CAUTI is caused by a germ that gets into the urinary tract. In this case, the germs may be brought into the tract by the catheter. A care team will take many steps to prevent infections. However, a CAUTI can happen when:

  • The catheter is being placed. It can pick up germs from skin around the area.
  • Urine flows back into the bladder.
  • Germs from stool (poop) come in contact with the catheter.
  • Equipment is not used or cleaned as it should be.
  • There are leaks around the catheter.

Risk Factors

CAUTI is more common in women and older people. Other things that raise the risk are:

  • A catheter in place for more than 2 days
  • A history of UTIs
  • Kidney problems
  • Diabetes
  • Immune system problems

Symptoms

Not everyone with CAUTI has symptoms. In those that have them, symptoms may be:

  • Fever or chills
  • Problems thinking clearly
  • Feeling tired, weak, or ill
  • Pain in the back or belly
  • Pain in or around the testicles
  • Blood in the urine

Once the catheter is removed, symptoms may also include:

  • Urge to pass urine often
  • Passing only a small amount of urine
  • Burning or pain when passing urine
  • Pelvic pain

Diagnosis

The doctor will ask about symptoms and health history.
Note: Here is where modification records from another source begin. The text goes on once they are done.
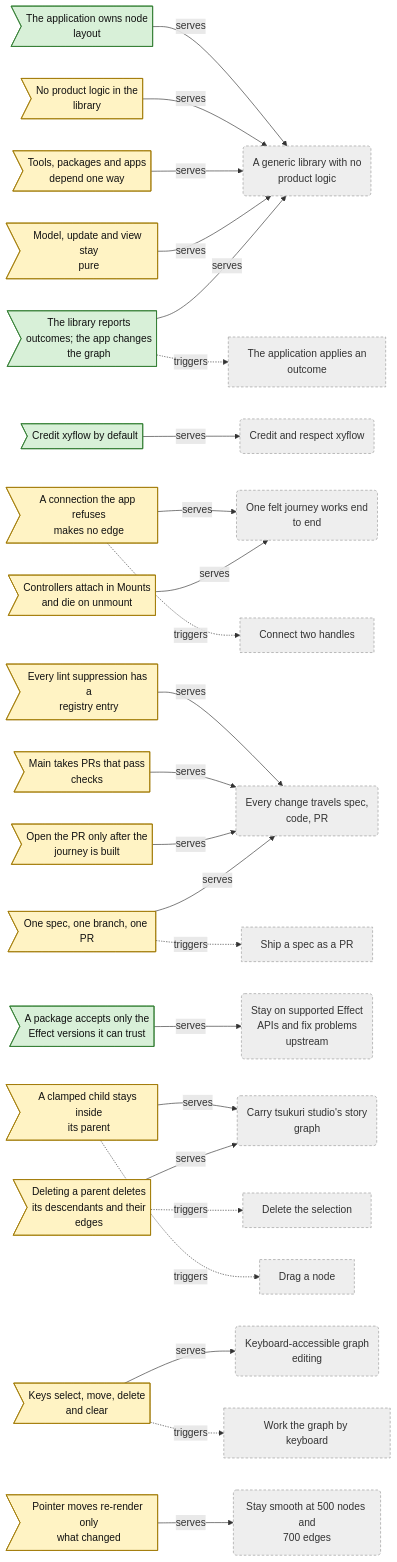
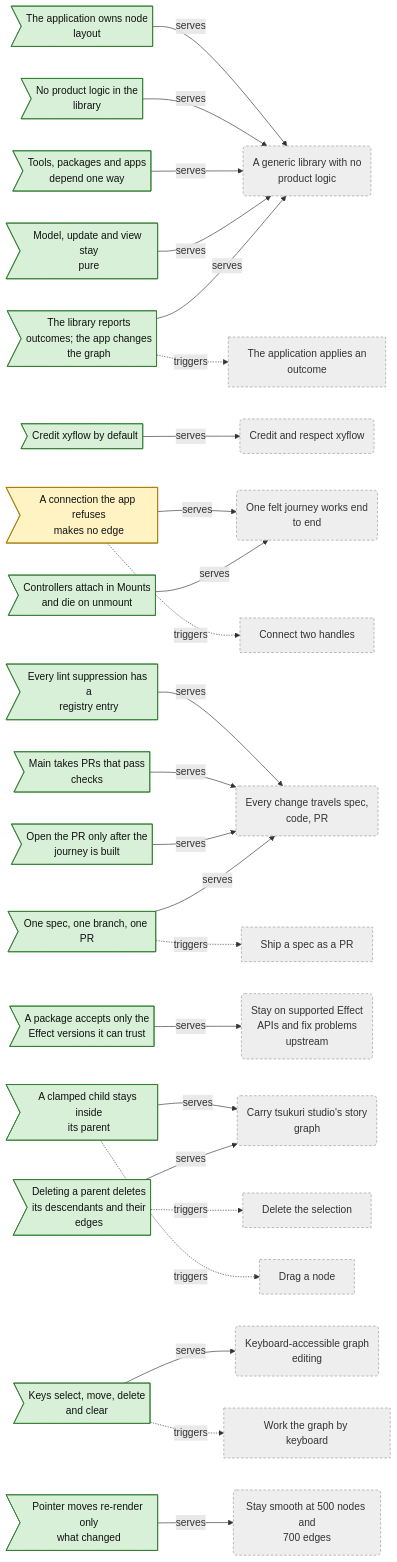
The fourth of 4 diagrams in docs/business-rules.md (reebeat/.github), drawn with Mermaid before and after one commit. The commit also changed other lines of this file and 43 other files, not shown here.

First line of the commit message:
feat: ratify the standard and config triage groups and the records-only elements (spec 0006) (#7)

````diff
--- a/docs/business-rules.md
+++ b/docs/business-rules.md
@@ -348,61 +348,61 @@
 ```mermaid
 flowchart LR
     classDef decided fill:#d8f0d8,stroke:#2d7a2d,color:#111
     classDef proposed fill:#fff3c4,stroke:#a07800,color:#111
     classDef open fill:#f8d7d7,stroke:#a02020,color:#111
     classDef outside fill:#eee,stroke:#999,color:#333,stroke-dasharray:4 3
     rule_flow_outcomes_not_mutations>"The library reports<br/>outcomes; the app changes<br/>the graph"]:::decided
-    rule_flow_controllers_in_mounts>"Controllers attach in Mounts<br/>and die on unmount"]:::proposed
-    rule_flow_pure_update>"Model, update and view stay<br/>pure"]:::proposed
-    rule_flow_dependency_direction>"Tools, packages and apps<br/>depend one way"]:::proposed
-    rule_flow_no_product_logic>"No product logic in the<br/>library"]:::proposed
+    rule_flow_controllers_in_mounts>"Controllers attach in Mounts<br/>and die on unmount"]:::decided
+    rule_flow_pure_update>"Model, update and view stay<br/>pure"]:::decided
+    rule_flow_dependency_direction>"Tools, packages and apps<br/>depend one way"]:::decided
+    rule_flow_no_product_logic>"No product logic in the<br/>library"]:::decided
     rule_flow_layout_by_app>"The application owns node<br/>layout"]:::decided
     rule_flow_attribution_default>"Credit xyflow by default"]:::decided
-    rule_flow_spec_code_pr>"One spec, one branch, one PR"]:::proposed
-    rule_flow_pr_after_ready>"Open the PR only after the<br/>journey is built"]:::proposed
-    rule_flow_main_protected>"Main takes PRs that pass<br/>checks"]:::proposed
-    rule_flow_exceptions_registered>"Every lint suppression has a<br/>registry entry"]:::proposed
+    rule_flow_spec_code_pr>"One spec, one branch, one PR"]:::decided
+    rule_flow_pr_after_ready>"Open the PR only after the<br/>journey is built"]:::decided
+    rule_flow_main_protected>"Main takes PRs that pass<br/>checks"]:::decided
+    rule_flow_exceptions_registered>"Every lint suppression has a<br/>registry entry"]:::decided
     rule_flow_effect_range_by_stability>"A package accepts only the<br/>Effect versions it can trust"]:::decided
-    rule_flow_delete_closure>"Deleting a parent deletes<br/>its descendants and their<br/>edges"]:::proposed
+    rule_flow_delete_closure>"Deleting a parent deletes<br/>its descendants and their<br/>edges"]:::decided
     rule_flow_invalid_connection_refused>"A connection the app refuses<br/>makes no edge"]:::proposed
-    rule_flow_child_clamp>"A clamped child stays inside<br/>its parent"]:::proposed
-    rule_flow_keyboard_actions>"Keys select, move, delete<br/>and clear"]:::proposed
-    rule_flow_memoised_views>"Pointer moves re-render only<br/>what changed"]:::proposed
+    rule_flow_child_clamp>"A clamped child stays inside<br/>its parent"]:::decided
+    rule_flow_keyboard_actions>"Keys select, move, delete<br/>and clear"]:::decided
+    rule_flow_memoised_views>"Pointer moves re-render only<br/>what changed"]:::decided
     goal_flow_generic_library("A generic library with no<br/>product logic"):::outside
     process_flow_apply_outcome["The application applies an<br/>outcome"]:::outside
     goal_flow_first_journey("One felt journey works end<br/>to end"):::outside
     goal_flow_respect_xyflow("Credit and respect xyflow"):::outside
     goal_flow_lifecycle("Every change travels spec,<br/>code, PR"):::outside
     process_flow_ship_spec["Ship a spec as a PR"]:::outside
     goal_org_stay_on_supported_stack("Stay on supported Effect<br/>APIs and fix problems<br/>upstream"):::outside
     goal_flow_studio_story_graph("Carry tsukuri studio's story<br/>graph"):::outside
     process_flow_delete_selection["Delete the selection"]:::outside
     process_flow_connect_handles["Connect two handles"]:::outside
     process_flow_drag_node["Drag a node"]:::outside
     goal_flow_keyboard_access("Keyboard-accessible graph<br/>editing"):::outside
     process_flow_keyboard_navigate["Work the graph by keyboard"]:::outside
     goal_flow_performance("Stay smooth at 500 nodes and<br/>700 edges"):::outside
     rule_flow_outcomes_not_mutations -->|serves| goal_flow_generic_library
     rule_flow_outcomes_not_mutations -.->|triggers| process_flow_apply_outcome
     rule_flow_controllers_in_mounts -->|serves| goal_flow_first_journey
     rule_flow_pure_update -->|serves| goal_flow_generic_library
     rule_flow_dependency_direction -->|serves| goal_flow_generic_library
     rule_flow_no_product_logic -->|serves| goal_flow_generic_library
     rule_flow_layout_by_app -->|serves| goal_flow_generic_library
     rule_flow_attribution_default -->|serves| goal_flow_respect_xyflow
     rule_flow_spec_code_pr -->|serves| goal_flow_lifecycle
     rule_flow_spec_code_pr -.->|triggers| process_flow_ship_spec
     rule_flow_pr_after_ready -->|serves| goal_flow_lifecycle
     rule_flow_main_protected -->|serves| goal_flow_lifecycle
     rule_flow_exceptions_registered -->|serves| goal_flow_lifecycle
     rule_flow_effect_range_by_stability -->|serves| goal_org_stay_on_supported_stack
     rule_flow_delete_closure -->|serves| goal_flow_studio_story_graph
     rule_flow_delete_closure -.->|triggers| process_flow_delete_selection
     rule_flow_invalid_connection_refused -->|serves| goal_flow_first_journey
     rule_flow_invalid_connection_refused -.->|triggers| process_flow_connect_handles
     rule_flow_child_clamp -->|serves| goal_flow_studio_story_graph
     rule_flow_child_clamp -.->|triggers| process_flow_drag_node
     rule_flow_keyboard_actions -->|serves| goal_flow_keyboard_access
     rule_flow_keyboard_actions -.->|triggers| process_flow_keyboard_navigate
     rule_flow_memoised_views -->|serves| goal_flow_performance
 ```
````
A physical exam will be done. The doctor may suspect a CAUTI based on symptoms and an exam.

To confirm a UTI the doctor may order:

  • Urinalysis—to look for signs of infection
  • Urine culture—to find the exact germ causing the infection
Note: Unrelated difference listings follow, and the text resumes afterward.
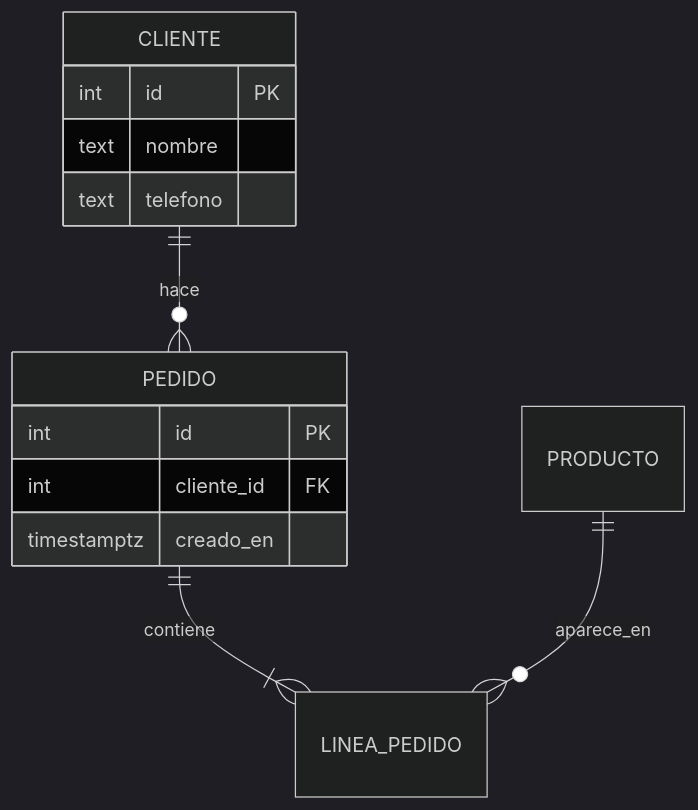
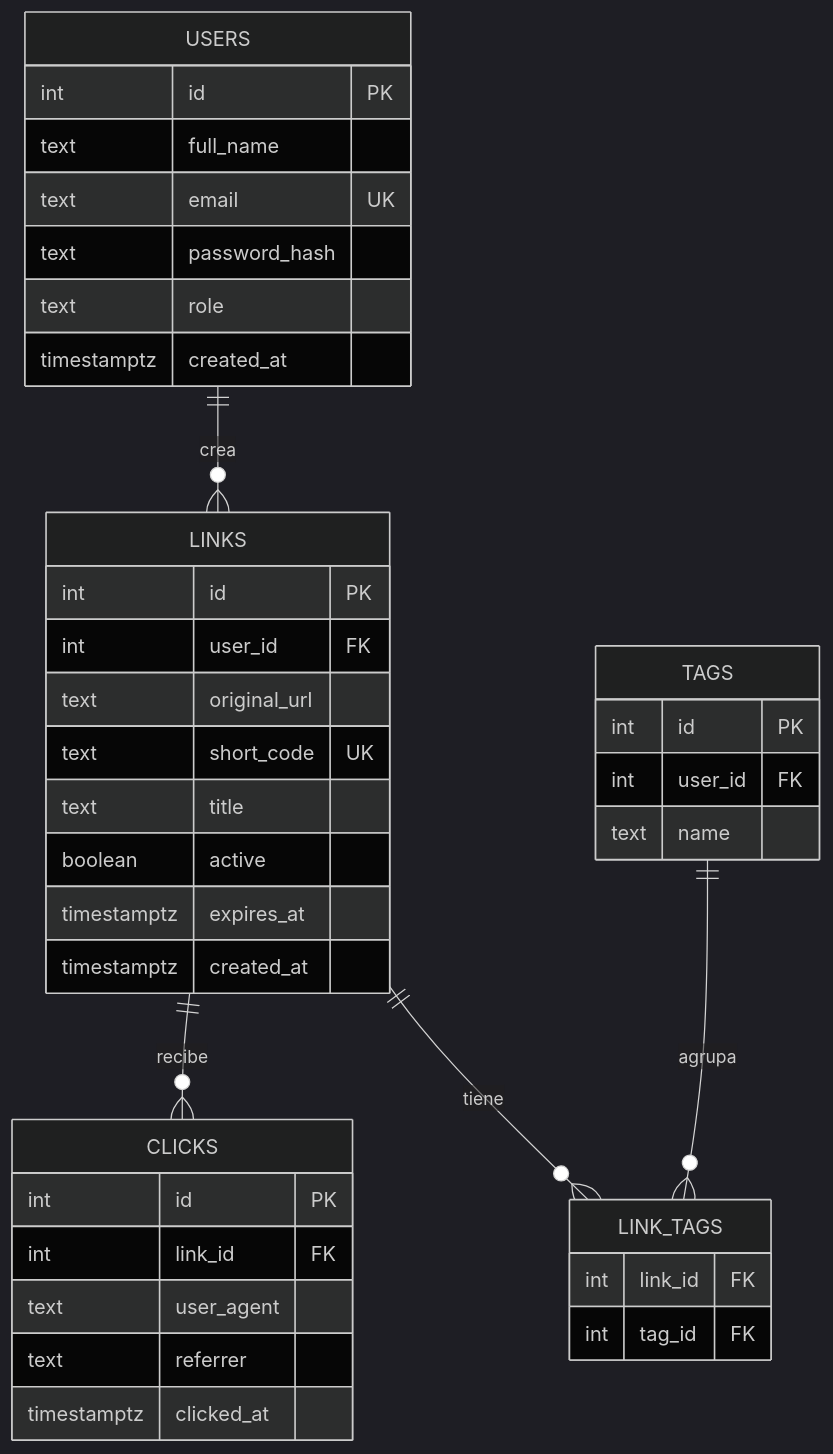
The diagram in docs/PRD.md (ortegaisaacbricel-dot/acortador-url), drawn with Mermaid (dark theme) before and after one commit. The commit also changed other lines of this file and 4 other files, not shown here.

````diff
--- a/docs/PRD.md
+++ b/docs/PRD.md
@@ -70,16 +73,42 @@
 ```mermaid
 erDiagram
-  CLIENTE ||--o{ PEDIDO : hace
-  PEDIDO ||--|{ LINEA_PEDIDO : contiene
-  PRODUCTO ||--o{ LINEA_PEDIDO : aparece_en
-  CLIENTE {
+  USERS ||--o{ LINKS : crea
+  LINKS ||--o{ CLICKS : recibe
+  TAGS ||--o{ LINK_TAGS : agrupa
+  LINKS ||--o{ LINK_TAGS : tiene
+
+  USERS {
     int id PK
-    text nombre
-    text telefono
+    text full_name
+    text email UK
+    text password_hash
+    text role
+    timestamptz created_at
   }
-  PEDIDO {
+  LINKS {
     int id PK
-    int cliente_id FK
-    timestamptz creado_en
+    int user_id FK
+    text original_url
+    text short_code UK
+    text title
+    boolean active
+    timestamptz expires_at
+    timestamptz created_at
+  }
+  CLICKS {
+    int id PK
+    int link_id FK
+    text user_agent
+    text referrer
+    timestamptz clicked_at
+  }
+  TAGS {
+    int id PK
+    int user_id FK
+    text name
+  }
+  LINK_TAGS {
+    int link_id FK
+    int tag_id FK
   }
 ```
````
Treatment

Antibiotics will treat the infection. They may be given through an IV or taken by mouth. The medicine can be changed based what germ is causing problems.

The catheter will be taken out as soon as it can.
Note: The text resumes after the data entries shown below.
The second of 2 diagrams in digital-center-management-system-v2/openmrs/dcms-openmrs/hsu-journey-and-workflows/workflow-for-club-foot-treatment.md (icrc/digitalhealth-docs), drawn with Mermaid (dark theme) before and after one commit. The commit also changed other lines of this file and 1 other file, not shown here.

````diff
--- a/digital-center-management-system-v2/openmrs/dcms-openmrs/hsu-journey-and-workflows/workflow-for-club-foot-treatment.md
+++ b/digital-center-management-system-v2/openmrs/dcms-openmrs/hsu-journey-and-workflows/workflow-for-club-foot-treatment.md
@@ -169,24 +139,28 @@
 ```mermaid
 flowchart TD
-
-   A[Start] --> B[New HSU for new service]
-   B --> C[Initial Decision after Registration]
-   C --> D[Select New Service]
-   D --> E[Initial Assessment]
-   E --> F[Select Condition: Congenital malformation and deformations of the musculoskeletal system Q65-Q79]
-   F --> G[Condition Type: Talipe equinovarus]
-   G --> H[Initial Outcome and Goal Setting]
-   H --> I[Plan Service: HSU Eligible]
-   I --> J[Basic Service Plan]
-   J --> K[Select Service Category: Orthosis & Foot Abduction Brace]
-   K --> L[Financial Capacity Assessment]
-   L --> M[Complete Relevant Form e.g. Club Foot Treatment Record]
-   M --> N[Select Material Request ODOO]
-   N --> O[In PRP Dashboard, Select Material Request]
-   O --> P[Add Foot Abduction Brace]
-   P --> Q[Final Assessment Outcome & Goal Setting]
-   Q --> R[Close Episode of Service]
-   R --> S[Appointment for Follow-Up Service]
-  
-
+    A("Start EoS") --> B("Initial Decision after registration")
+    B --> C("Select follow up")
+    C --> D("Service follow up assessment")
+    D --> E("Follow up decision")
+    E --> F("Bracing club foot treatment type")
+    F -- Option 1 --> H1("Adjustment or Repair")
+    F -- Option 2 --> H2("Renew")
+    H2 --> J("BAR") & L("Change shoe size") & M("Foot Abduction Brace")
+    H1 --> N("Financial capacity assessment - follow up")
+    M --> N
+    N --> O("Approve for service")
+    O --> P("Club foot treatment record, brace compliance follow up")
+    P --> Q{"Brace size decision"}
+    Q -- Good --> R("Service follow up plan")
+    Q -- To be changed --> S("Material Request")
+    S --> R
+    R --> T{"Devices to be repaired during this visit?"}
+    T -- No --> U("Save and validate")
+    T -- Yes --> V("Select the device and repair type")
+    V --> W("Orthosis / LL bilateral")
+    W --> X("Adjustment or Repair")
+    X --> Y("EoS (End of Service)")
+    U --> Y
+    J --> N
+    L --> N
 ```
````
Prevention

The best step is to not use a catheter unless needed. When a catheter is needed, the risk of infection can be lowered by:

  • Proper training of:
    • Staff who insert catheters
    • People who use catheters
  • Washing hands before and after touching the catheter
  • Making sure the catheter is clean and working properly
RESOURCES:

Centers for Disease Control and Prevention
https://www.cdc.gov

Institute for Healthcare Improvement
http://www.ihi.org

CANADIAN RESOURCES:

Health Canada
https://www.canada.ca

Infection Prevention and Control Canada
https://ipac-canada.org

REFERENCES:

Catheter-associated urinary tract infection (CAUTI). EBSCO DynaMed website. Available at: https://www.dynamed.com/condition/catheter-associated-urinary-tract-infection-cauti . Accessed July 28, 2021.

Catheter-associated urinary tract infections (CAUTI). Centers for Disease Control and Prevention website. Available at: https://www.cdc.gov/hai/ca_uti/uti.html. Accessed July 28, 2021.

Flores-Mireles A, Hreha TN, et al. Pathophysiology, treatment, and prevention of catheter-associated urinary tract infection. Top Spinal Cord Inj Rehabil. 2019;25(3):228-240.

Last reviewed July 2021 by EBSCO Medical Review Board Dan Ostrovsky, MD  Last Updated: 7/28/2021